Recommending flood insurance to homeowners outside of floodplains can be tough. If they’re not in a prone area and not required to purchase it, they may not see the need or have trouble justifying the expense. However, there are a few reasons flood insurance is still the best option for these clients. 

1. If a home is in a “low-risk” flood zone, it doesn’t mean it won’t flood. 

If the home is in a 100-year flood plain, there’s still a 1% chance it will flood. From 2015-2017, the Houston area experienced at least three 500-year floods. With this .2% chance of a flood in any given year, residents with those odds still dealt with flooding 3 years in a row! According to FEMA, every year more than 20% of flood insurance claims fall outside of flood zones.

After Hurricane Harvey hit Houston in 2017, studies showed at least 80% of hurricane victims didn’t have flood insurance. Because 50% of those with at least a moderate risk of flooding lived outside of flood plains, they weren’t required to purchase flood insurance … and they didn’t. This left them to deal with Harvey’s aftermath on their own. 

2. Development of nearby land could dramatically change the flood risk in their area.

Flood maps change over time. Changing weather patterns or dam improvements could cause a homeowner to go from being in a high-risk flood zone to a low-risk flood zone. However, let’s say a new neighborhood gets built down the street, or maybe a lot that’s been empty for years becomes a new strip mall. This means your client’s area may now become a high-risk flood zone because, in the event of something like a flash flood, there is now no place for the water to go. 

3. Flooding is EXPENSIVE.

According to FEMA, damage from only one inch of water in a building will cost an owner more than $20,000, and the average cost of a flood insurance claim is around $30,000. Now consider the fact flash floods carry water between 10 and 20 feet high. If your client owns a home valued at less than $250,000 and it gets flooded, they’re likely to incur more damage than the building is worth. Does your client want to take a chance knowing this could be the cost in the event of a flood?

4. They can’t count on government disaster aid.

First, disaster relief isn’t a free gift. Government aid typically comes in the form of a loan they will have to pay back. Second, in order to qualify for a disaster loan, your client’s home has to be in a declared federal disaster area.
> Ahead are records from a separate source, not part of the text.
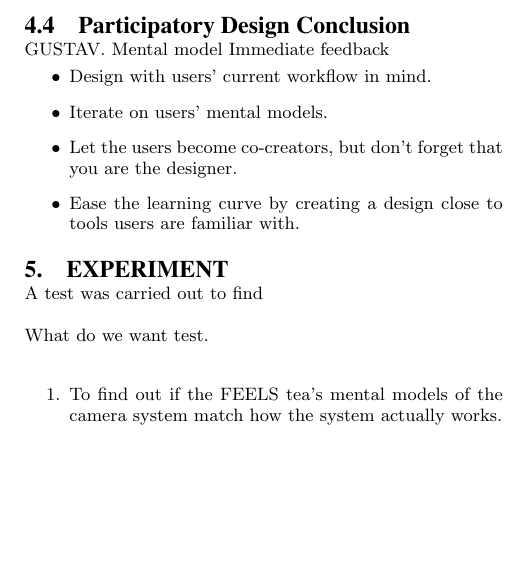
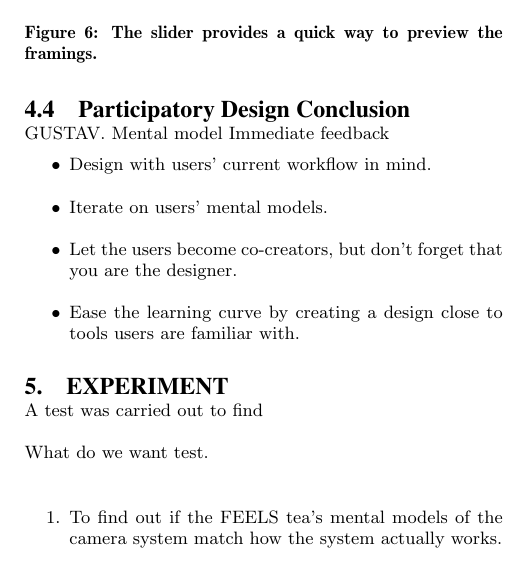
Before and after one commit to Wikzo/p7_paper, a LaTeX paper (P7 paper/master.tex, which reads P7 paper/participatoryDesign_designingInterface.tex): part of one column of page 3 of 5 before the commit and part of one column of page 3 of 6 after it, cut at the place of the change, the shorter picture padded with empty space. Compiled offline with pdfLaTeX.

Commit message:
Slider pic

```diff
--- a/P7 paper/participatoryDesign_designingInterface.tex
+++ b/P7 paper/participatoryDesign_designingInterface.tex
@@ -24,9 +24,9 @@ An important aspect for the tool was to provide clear feedback. A common request
 
 The artists suggested that they should be able to move the player character around in the editor. Initially, this seemed like a fine way to preview the framings. We considered this option, but deemed it a bit impractical, since it sometimes would be hard to locate the player character in a big scene. Instead, we took inspiration from Camera Path Animator 3.0 mentioned in Section \ref{relatedWork} by designing an interactive slider. With this feature, the artists are able to choose the start and end framing. By dragging the slider between those, the artists can quickly get a feel of how the camera movements will look (see Figure \ref{fig:slider}).
 
-%\begin{figure}[htbp]
-%\centering
-%\includegraphics[width=0.3\textwidth]{Pics/slider}
-%\caption{The slider provides a quick way to preview the framings.}
-%\label{fig:slider}
-%\end{figure}
+\begin{figure}[htbp]
+\centering
+\includegraphics[width=0.3\textwidth]{Pics/slider}
+\caption{The slider provides a quick way to preview the framings.}
+\label{fig:slider}
+\end{figure}
```
Also changed, not shown: P7 paper/Pics/slider.png (added).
The government makes federal disaster area declarations in less than 50% of all flooding events.

5. Flood insurance is relatively inexpensive compared to the cost of water damage.

According to Mark Welstead, president of restoration firm Rainbow International, the average cost of flood insurance is $660 a year, or about $55 a month. And if your client doesn’t have a home in a flood-prone area, their cost will be less than those who do. Compared to the $30,000 average flood insurance claim, this is definitely the more affordable option. 

Things to Know about QSR Flood Policies

Quaker Special Risk offers flood insurance options many cannot. We’re able to offer:

  • No 30-day waiting periods
  • BPP/contents coverage in basements
  • RC on BPP/contents coverage instead of ACV
  • BII/loss of income coverage
  • Content limits up to $5,000,000
  • Building limits up to $10,000,000
  • Negative elevations and A & V flood zone coverage
  • COBRA zone coverage
  • Non-participating communities coverage
  • Coverage of multiple buildings on one policy
  • Alternative pricing for those affected by premium increases

Please use our online tool for pricing and quotes on customized policies.